*** Opening Records to use ***

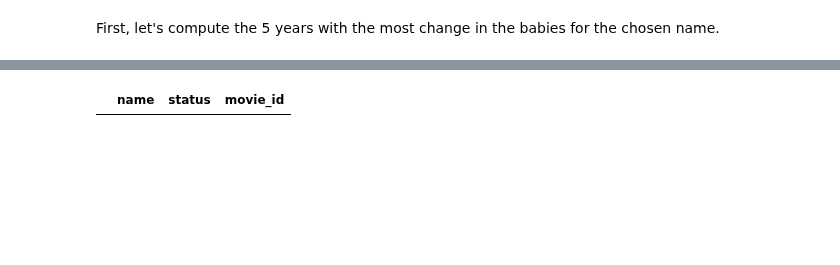
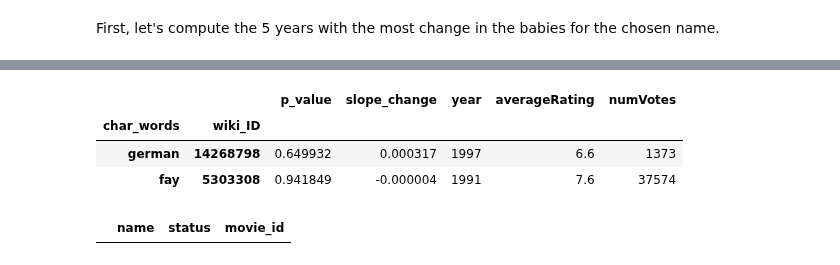
Before and after one commit to epfl-ada/ada-2023-project-abadakor, a Jupyter notebook: data/get_data_for_website.ipynb, the cells around one changed output, grey strips where cells are left out. Drawn from its saved outputs; the diff is of its cells as text; code cells hidden in the pictures; blank space fills up the shorter version.

```diff
--- a/data/get_data_for_website.ipynb
+++ b/data/get_data_for_website.ipynb
@@ -87,3 +88,14 @@ display(name_by_movie_with_info.sample(2))
+# %%
+# set the char_names in lowercase
+name_by_movie_with_info.reset_index(inplace=True)
+name_by_movie_with_info['char_words'] = name_by_movie_with_info['char_words'].str.lower()
+name_by_movie_with_info.set_index(['char_words', 'wiki_ID'], inplace=True)
+display(name_by_movie_with_info.sample(2))
+# %% [output]
+|  |  | p_value | slope_change | year | averageRating | numVotes |
+| char_words | wiki_ID |  |  |  |  |  |
+| german | 14268798 | 0.649932 | 0.000317 | 1997 | 6.6 | 1373 |
+| fay | 5303308 | 0.941849 | -0.000004 | 1991 | 7.6 | 37574 |
 # %%
 # create the movie_impact dataframe
 columns = ['name', 'status', 'movie_id']
```
Also changed, not shown: parts of 33 cells of this notebook, 2 other files.
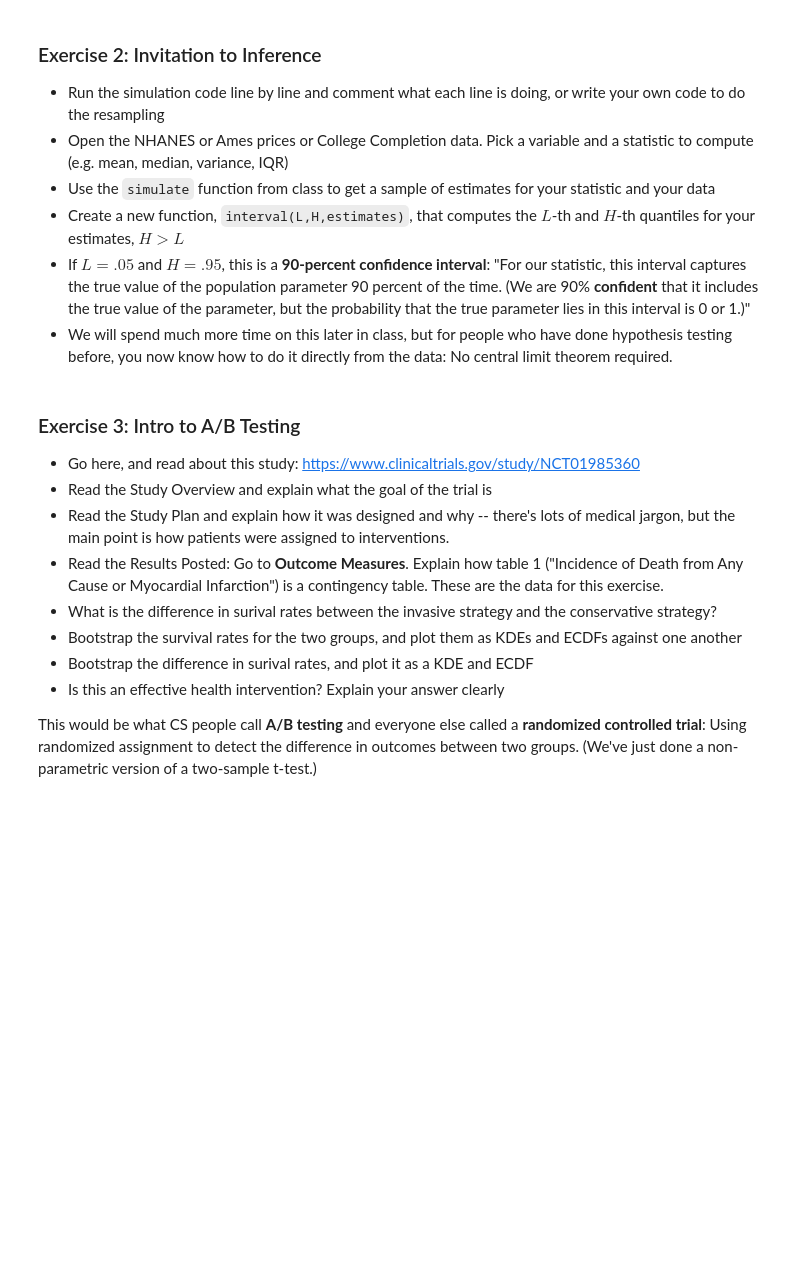
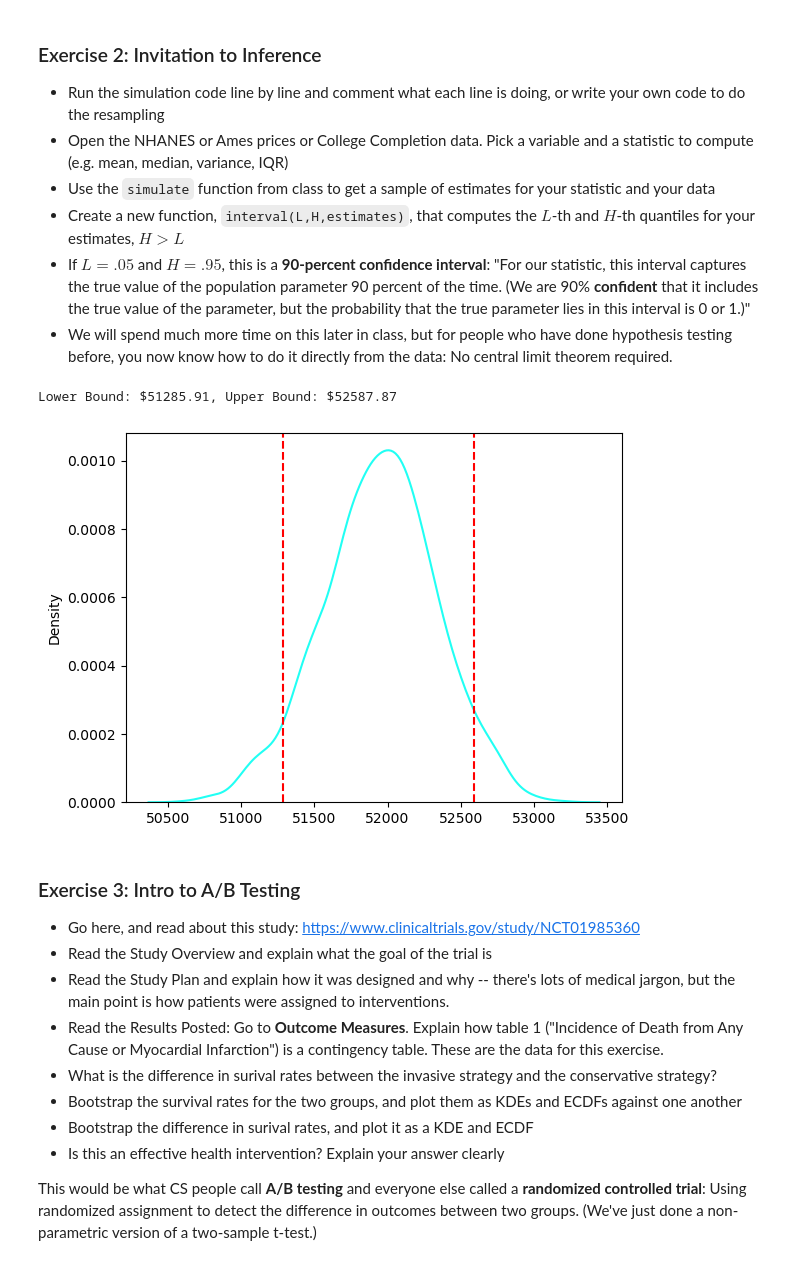
Before and after one commit to crwhittington/DS5030_assignment1, a Jupyter notebook: assignment1/assignment_4.ipynb, the cells around one changed output. Drawn from its saved outputs; the diff is of its cells as text; code cells hidden in the pictures; blank space fills up the shorter version.

```diff
--- a/assignment1/assignment_4.ipynb
+++ b/assignment1/assignment_4.ipynb
@@ -73,3 +73,5 @@ Name: count, dtype: int64
 - Create a new function, `interval(L,H,estimates)`, that computes the $L$-th and $H$-th quantiles for your estimates, $H>L$
 - If $L=.05$ and $H=.95$, this is a **90-percent confidence interval**: "For our statistic, this interval captures the true value of the population parameter 90 percent of the time. (We are 90% **confident** that it includes the true value of the parameter, but the probability that the true parameter lies in this interval is 0 or 1.)"
 - We will spend much more time on this later in class, but for people who have done hypothesis testing before, you now know how to do it directly from the data: No central limit theorem required.
+# %%
+data = pd.read_csv(r"C:\Users\crush\OneDrive\Desktop\DS 5030\assignment1\data\nhanes_data_17_18.csv")
@@ -76,3 +82,27 @@ Name: count, dtype: int64
+# %%
+# variable = AnnualFamilyIncome, metric = mean
+
+estimate = bootstrap_mean(data, "AnnualFamilyIncome", samples=2000)
+# %%
+# interval function
+
+def interval(L, H, estimates):
+    L_quantile = np.round(np.quantile(estimates, L), 2)
+    H_quantile = np.round(np.quantile(estimates, H), 2)
+    print(f"Lower Bound: ${L_quantile}, Upper Bound: ${H_quantile}")
+    return L_quantile, H_quantile
+# %%
+# graph
+
+L_quantile, H_quantile = interval(0.05, 0.95, estimate)
+
+sns.kdeplot(estimate, color= "#21FFF4")
+plt.axvline(x = L_quantile, color = "red", linestyle = '--')
+plt.axvline(x = H_quantile, color = "red", linestyle = '--')
+plt.show()
+# %% [output]
+Lower Bound: $51285.91, Upper Bound: $52587.87
+[figure, added]
 # %% [markdown]
 ### Exercise 3: Intro to A/B Testing
 - Go here, and read about this study: https://www.clinicaltrials.gov/study/NCT01985360
```
Also changed, not shown: parts of 2 cells of this notebook.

*** Closing Records to use ***

Task description: In the material above, find every line with the word "this" and show it.

The answer:
Also changed, not shown: parts of 33 cells of this notebook, 2 other files.
 - If $L=.05$ and $H=.95$, this is a **90-percent confidence interval**: "For our statistic, this interval captures the true value of the population parameter 90 percent of the time. (We are 90% **confident** that it includes the true value of the parameter, but the probability that the true parameter lies in this interval is 0 or 1.)"
 - We will spend much more time on this later in class, but for people who have done hypothesis testing before, you now know how to do it directly from the data: No central limit theorem required.
 - Go here, and read about this study: https://www.clinicaltrials.gov/study/NCT01985360
Also changed, not shown: parts of 2 cells of this notebook.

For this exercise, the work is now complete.